See you in the funny papers!

So far behind…

I haven’t posted in a week. I have about 3 or 4 movies and a couple of events that I have yet to review on my other pages. I have a stack of work on my desk. And yet, I am at peace. Why?! Because I gave my thesis proposal presentation yesterday and by all accounts (at least the ones I’ve heard from) I did a very good job and I am extremely pleased to be finished with the semester.  That said, I promise to get this site updated this weekend at the latest.


See you in the funny papers!

A Psalm of Life by H.W. Longfellow

Tell me not, in mournful numbers,
Life is but an empty dream!
For the soul is dead that slumbers,
And things are not what they seem.

Life is real! Life is earnest!
And the grave is not its goal;
Dust thou art, to dust returnest,
Was not spoken of the soul.

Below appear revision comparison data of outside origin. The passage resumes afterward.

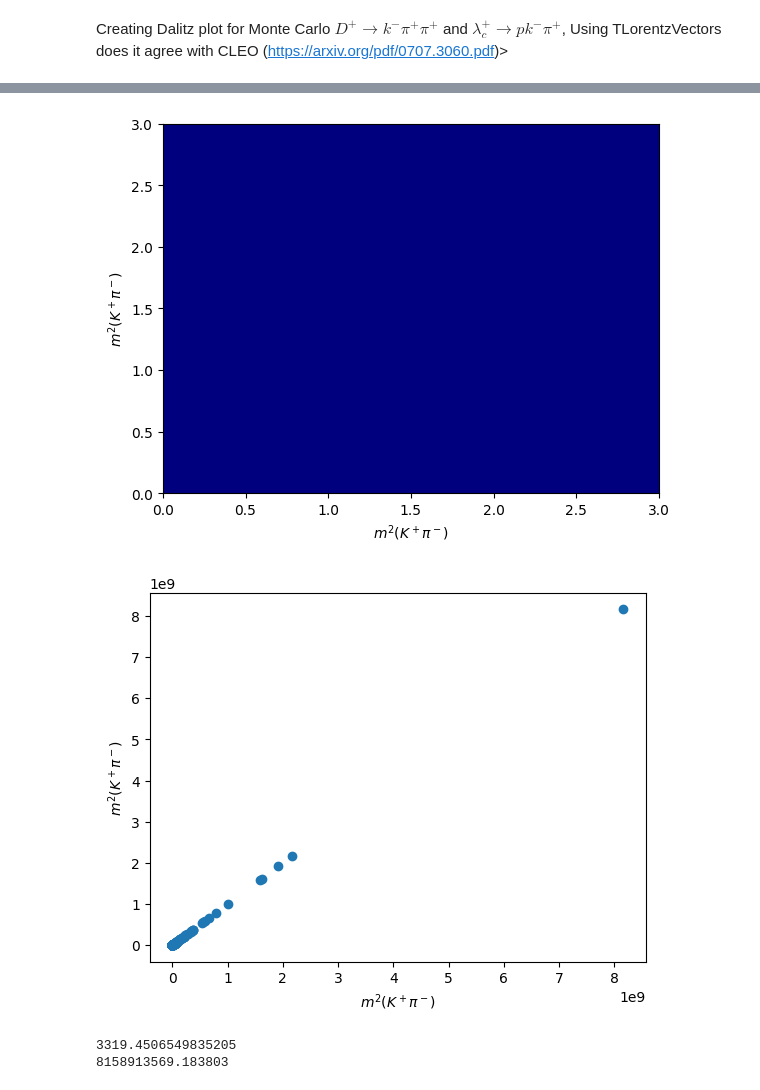
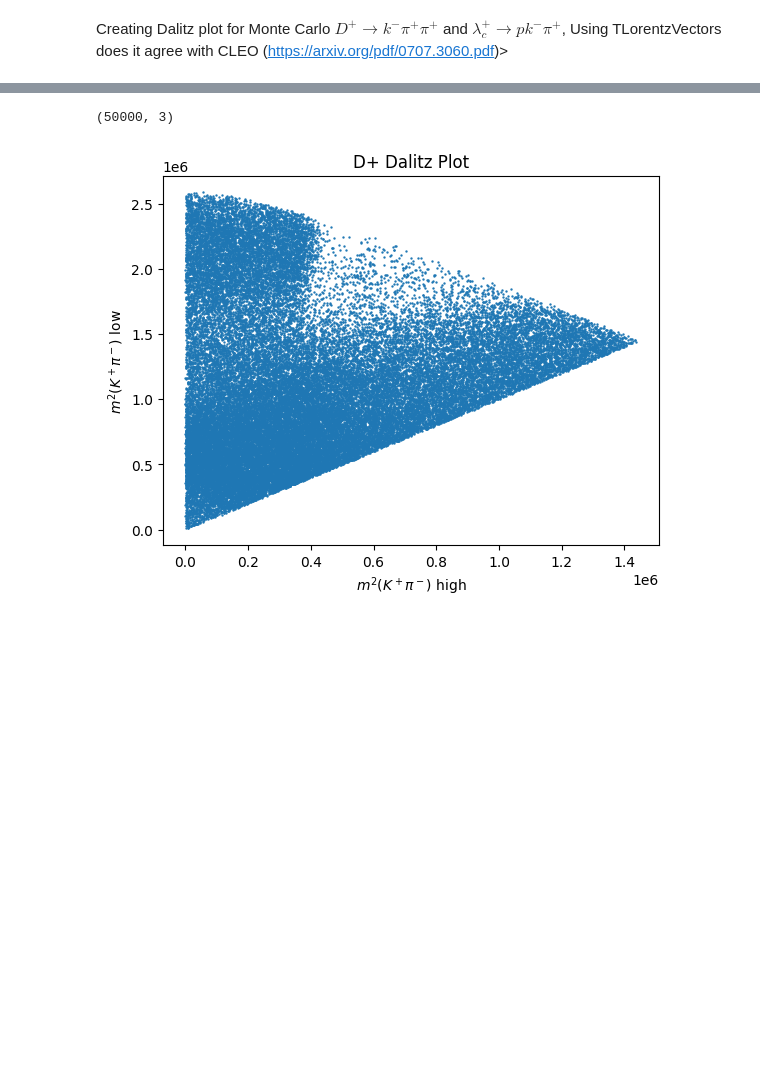
Before and after one commit to GitGup/ATLAS_DNN, a Jupyter notebook: MCAnalysis.ipynb, the cells around one changed output, grey strips where cells are left out. Cells and saved outputs as stored; diff of their text form; code cells hidden in the pictures; blank space fills up the shorter version.

Commit message:
created D+ Dalitz plot, need to fold

```diff
--- a/MCAnalysis.ipynb
+++ b/MCAnalysis.ipynb
@@ -70,8 +70,7 @@ df
 # %%
 TTree2 = process_ntuple(files[0])
 
-
-df2 = show(0, TTree2, ['TruthParticles_Selected_daughterInfoT__pt', 'TruthParticles_Selected_daughterInfoT__phi','TruthParticles_Selected_daughterInfoT__eta', 'TruthParticles_Selected_daughterInfoT__pdgId'], 100)
+df2 = show(0, TTree2, ['TruthParticles_Selected_daughterInfoT__pt', 'TruthParticles_Selected_daughterInfoT__phi','TruthParticles_Selected_daughterInfoT__eta', 'TruthParticles_Selected_daughterInfoT__pdgId'], 50000)
 empty_indices2 = [i for i, x in enumerate(df2['TruthParticles_Selected_daughterInfoT__pt']) if len(x) == 0]
 df2 = df2.drop(empty_indices2)
 df2 = df2.reset_index(drop=True)
@@ -164,36 +145,32 @@ inv_mass_squared = lambda p1, p2: (p1 + p2).M2()
 # %%
+inv_mass_squared = lambda p1, p2: (p1 + p2).M2()
+
 bins = np.linspace(0, 1.5, 100)
 hist, x_edges, y_edges = np.histogram2d([], [], bins=[bins, bins])
+
+reshaped_list = [TLorentzVectorList[i:i+3] for i in range(0, len(TLorentzVectorList), 3)]
+np.shape(reshaped_list)
+# %% [output]
+(50000, 3)
 # %%
-TLorentzVectorsInvMass = []
+kpi_low = []
+kpi_high = []
 
-for i in range(len(TLorentzVectorList) - 1):
-    j = i + 1
-    if i % 3 == 0 & i != 0:
-        continue
-    kaon = TLorentzVectorList[i]
-    pion = TLorentzVectorList[j]
-    m_squared = inv_mass_squared(kaon, pion)
-    hist += np.histogram2d([m_squared], [kaon.M2()], bins=[bins, bins])[0]
-    TLorentzVectorsInvMass.append(m_squared)
+for sublist in reshaped_list:
+    kpi_one = inv_mass_squared(sublist[0], sublist[1])
+    kpi_two = inv_mass_squared(sublist[0], sublist[2])
+    if kpi_one > kpi_two:
+        kpi_high.append(kpi_one)
+        kpi_low.append(kpi_two)
+    else:
+        #kpi_one < kpi_kpi_two:
+        kpi_high.append(kpi_two)
+        kpi_low.append(kpi_one)
 # %%
-plt.imshow(hist.T, origin='lower', extent=[0, 3, 0, 3], aspect='auto', cmap='jet')
-plt.xlabel(r'$m^2(K^+\pi^-)$')
-plt.ylabel(r'$m^2(K^+\pi^-$)')
+plt.scatter(kpi_low, kpi_high, s = .5)
+plt.title("D+ Dalitz Plot")
+plt.xlabel(r'$m^2(K^+\pi^-)$ high')
+plt.ylabel(r'$m^2(K^+\pi^-$) low')
 plt.show()
-
-plt.scatter(TLorentzVectorsInvMass, TLorentzVectorsInvMass)
-plt.xlabel(r'$m^2(K^+\pi^-)$')
-plt.ylabel(r'$m^2(K^+\pi^-$)')
-#plt.xlim(0, 5)
-#plt.ylim(0, 5)
-plt.show()
 # %% [output]
-[figure, old version]
+[figure, new version]
-[figure, removed]
-# %%
-print(min(TLorentzVectorsInvMass))
-print(max(TLorentzVectorsInvMass))
-# %% [output]
-3319.4506549835205
-8158913569.183803
```
Also changed, not shown: parts of 4 cells of this notebook.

Not enjoyment, and not sorrow,
Is our destined end or way;
But to act, that each to-morrow
Find us farther than to-day.

Art is long, and Time is fleeting,
And our hearts, though stout and brave,
Still, like muffled drums, are beating
Funeral marches to the grave.

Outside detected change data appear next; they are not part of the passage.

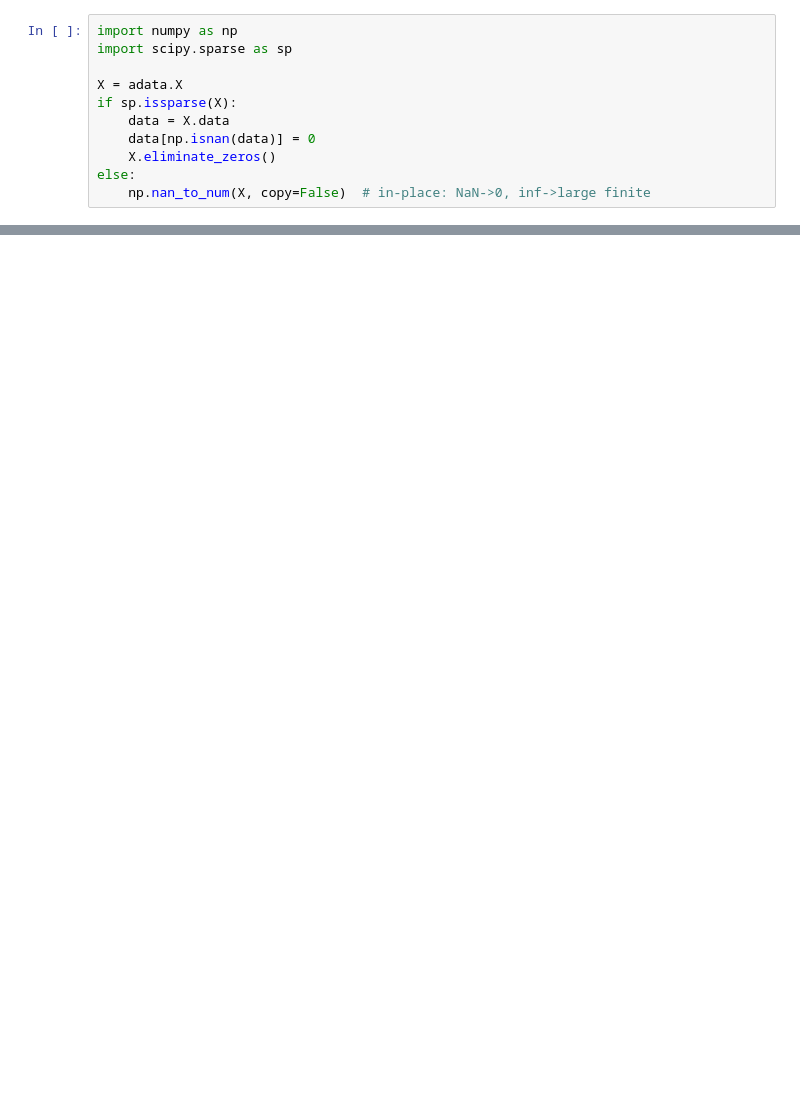
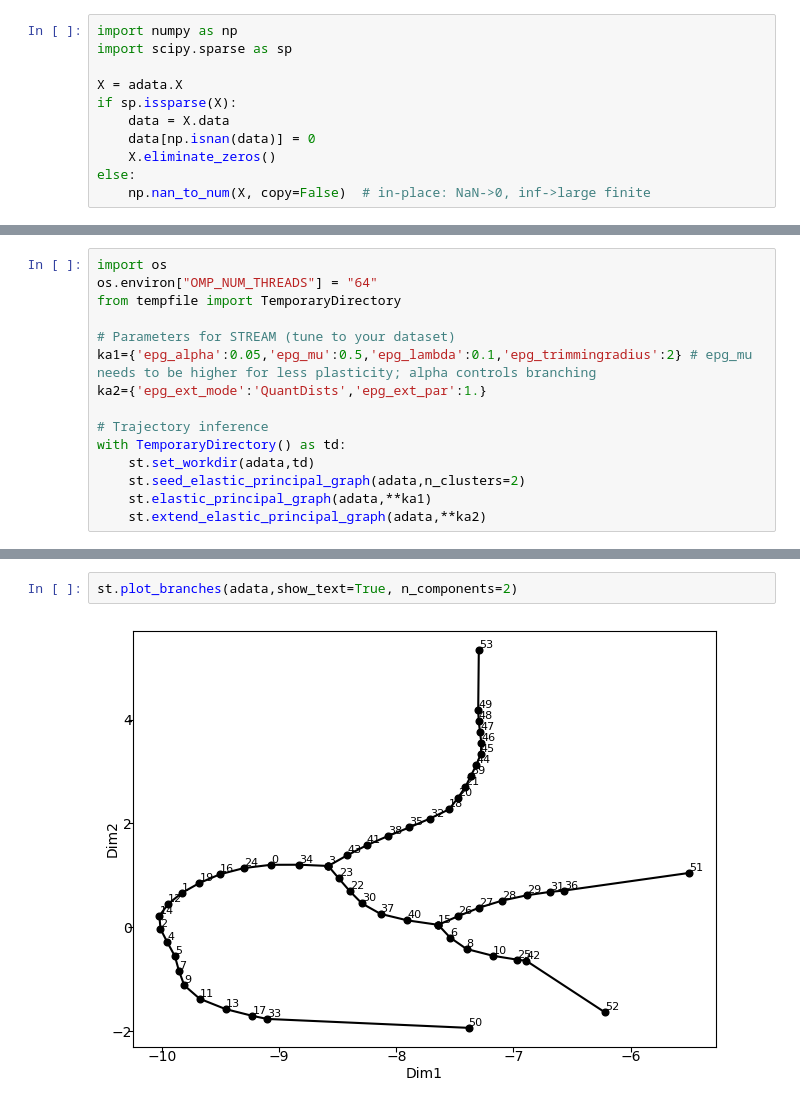
Before and after one commit to sachha-naksha/SKM_multimodal_analysis, a Jupyter notebook: py_scripts/traj_2.ipynb, the cells around one changed output, grey strips where cells are left out. Saved outputs shown, nothing was run; the diff lists cells and outputs as text; blank space fills up the shorter version.

```diff
--- a/py_scripts/traj_2.ipynb
+++ b/py_scripts/traj_2.ipynb
@@ -92,0 +149,15 @@ st.dimension_reduction(adata,method='se',feature='var_genes',n_components=2,n_ne
+# %%
+import os
+os.environ["OMP_NUM_THREADS"] = "64"
+from tempfile import TemporaryDirectory
+
+# Parameters for STREAM (tune to your dataset)
+ka1={'epg_alpha':0.05,'epg_mu':0.5,'epg_lambda':0.1,'epg_trimmingradius':2} # epg_mu needs to be higher for less plasticity; alpha controls branching
+ka2={'epg_ext_mode':'QuantDists','epg_ext_par':1.}
+
+# Trajectory inference
+with TemporaryDirectory() as td:
+	st.set_workdir(adata,td)
+	st.seed_elastic_principal_graph(adata,n_clusters=2)
+	st.elastic_principal_graph(adata,**ka1)
+	st.extend_elastic_principal_graph(adata,**ka2)
@@ -92,0 +182,4 @@ st.dimension_reduction(adata,method='se',feature='var_genes',n_components=2,n_ne
+# %%
+st.plot_branches(adata,show_text=True, n_components=2)
+# %% [output]
+[figure, added]
```
Also changed, not shown: parts of 23 cells of this notebook, 2 other files.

In the world’s broad field of battle,
In the bivouac of Life,
Be not like dumb, driven cattle!
Be a hero in the strife!

Trust no Future, howe’er pleasant!
Let the dead Past bury its dead!
Act,–act in the living Present!
Heart within, and God o’erhead!

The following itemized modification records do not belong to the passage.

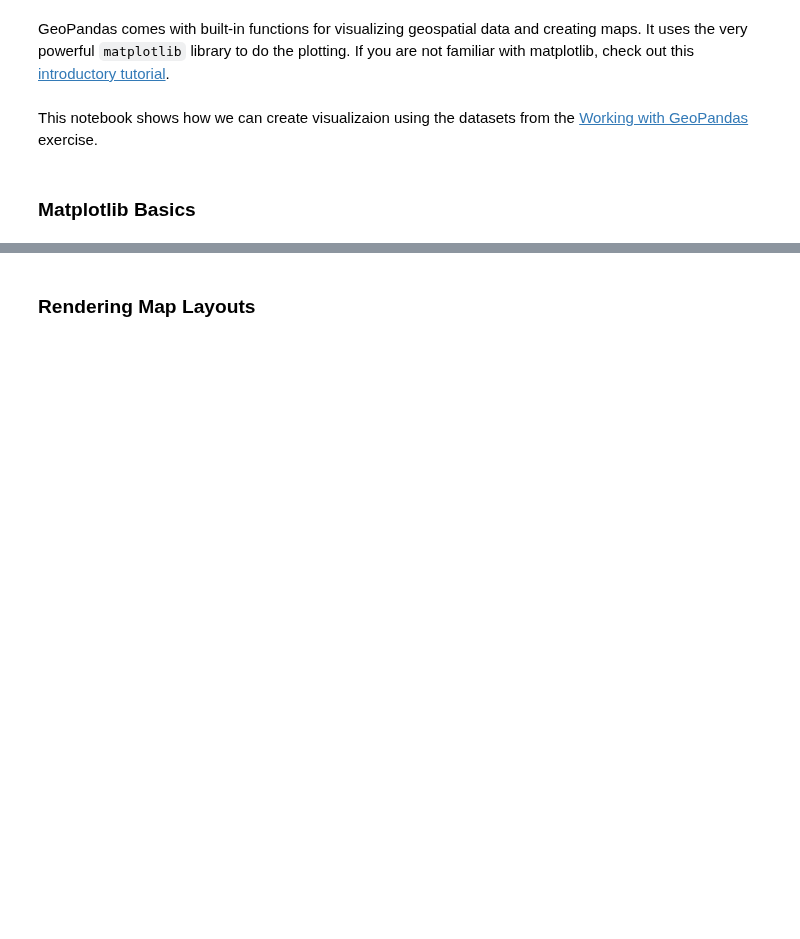
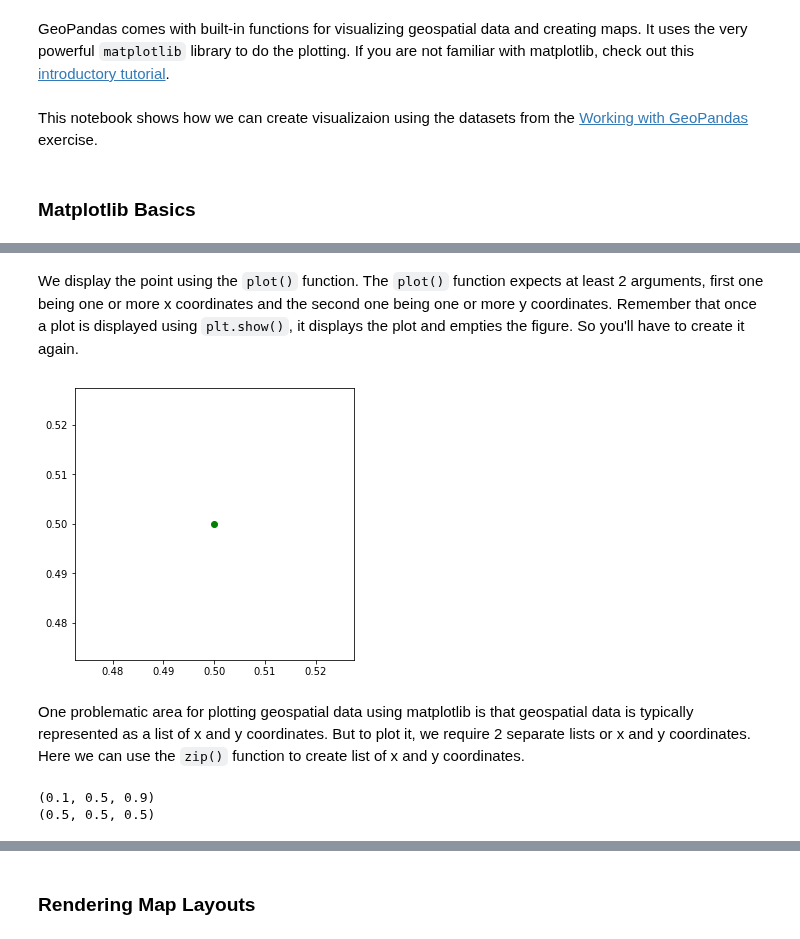
Before and after one commit to spatialthoughts/courses, a Jupyter notebook: code/python_foundation/supplement1_plotting.ipynb, the cells around one changed output, grey strips where cells are left out. Cells and saved outputs as stored; diff of their text form; code cells hidden in the pictures; blank space fills up the shorter version.

```diff
--- a/code/python_foundation/supplement1_plotting.ipynb
+++ b/code/python_foundation/supplement1_plotting.ipynb
@@ -29,0 +40,21 @@ We can now work on creating a *figure* with multiple *axes* - each with a differ
+# %%
+point = (0.5, 0.5)
+# %% [markdown]
+We display the point using the `plot()` function. The `plot()` function expects at least 2 arguments, first one being one or more x coordinates and the second one being one or more y coordinates. Remember that once a plot is displayed using `plt.show()`, it displays the plot and empties the figure. So you'll have to create it again.
+# %%
+fig, ax = plt.subplots(1, 1)
+fig.set_size_inches(5,5)
+ax.plot(point[0], point[1], color='green', marker='o')
+plt.show()
+# %% [output]
+[figure, added]
+# %% [markdown]
+One problematic area for plotting geospatial data using matplotlib is that geospatial data is typically represented as a list of x and y coordinates. But to plot it, we require 2 separate lists or x and y coordinates. Here we can use the `zip()` function to create list of x and y coordinates.
+# %%
+points = [(0.1, 0.5), (0.5, 0.5), (0.9, 0.5)]
+x, y = zip(*points)
+print(x)
+print(y)
+# %% [output]
+(0.1, 0.5, 0.9)
+(0.5, 0.5, 0.5)
```
Also changed, not shown: parts of 9 cells of this notebook.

Lives of great men all remind us
We can make our lives sublime,
And, departing, leave behind us
Footprints on the sands of time;–

Footprints, that perhaps another,
Sailing o’er life’s solemn main,
A forlorn and shipwrecked brother,
Seeing, shall take heart again.

Let us, then, be up and doing,
With a heart for any fate;
Still achieving, still pursuing,
Learn to labor and to wait.

A light gone out in a darkened world

Happiness is not something ready made. It comes from your own actions.~Dalai Lama

…as you did it to one of the least of these my brethren, you did it to me.Matthew 25:40

Saturday morning, I awoke to find myself with several tasks and very little time to do them. The most pressing, in my mind, was the removal of leaves from our yard. I was expecting heavy rain on Sunday and I did not want to deal with both the clogged street gutter and pounds of wet tree debris. So I hustled on out into the brisk morning and found the task not all that tiresome, but still time-consuming. Regardless, the point of this post is not to bore you with ordinary yard work, but to relate a life lesson…at least for me.Extinguished candle

About halfway through my task, I noticed a young woman and, presumably, her son walking down our street. Now, our street is not situated to invite a lot of foot traffic, unless of course you live in the neighborhood. And another odd thing was that they eschewed the sidewalk, preferring to saunter down the middle of the road. I continued in my raking and bagging until the woman approached me to ask for directions. In an effort to assist her I asked her where she was going and the address was rather far away still I proceeded to give her the best directions that I could. She said thank you and walked away, child in tow. I watched them walk away and wrestled heavily with the thought of calling out for them to stop, offering to take them in my car to their destination given the lengthy distance to their destination. Several times I put my rake down only to stifle my own good nature and resume raking. This moment has haunted me for three days now and I still wish that I had done more than just provide directions.

Several people have weighed in with their own concerns ranging from my personal safety, to the thought that I will one day be presented with a similar opportunity and will have knowledge to make that decision, to the lady and her child preferred the exercise. All of these are valid points, some having more bearing than others on my conscience. Yet, I still can’t get the image of those two people walking away slowly, probably desperately looking for someone to help and directions was all that I offered. I still consider it to be a lost opportunity to be a light in a dark world and I probably won’t soon forget that experience.

I’d be interested in other opinions, but I don’t expect that any of them will change my feelings on the experience. They will merely assist in, hopefully, softening the devastation I felt at not being a compassionate human being; to fail at the most basic level of kindness.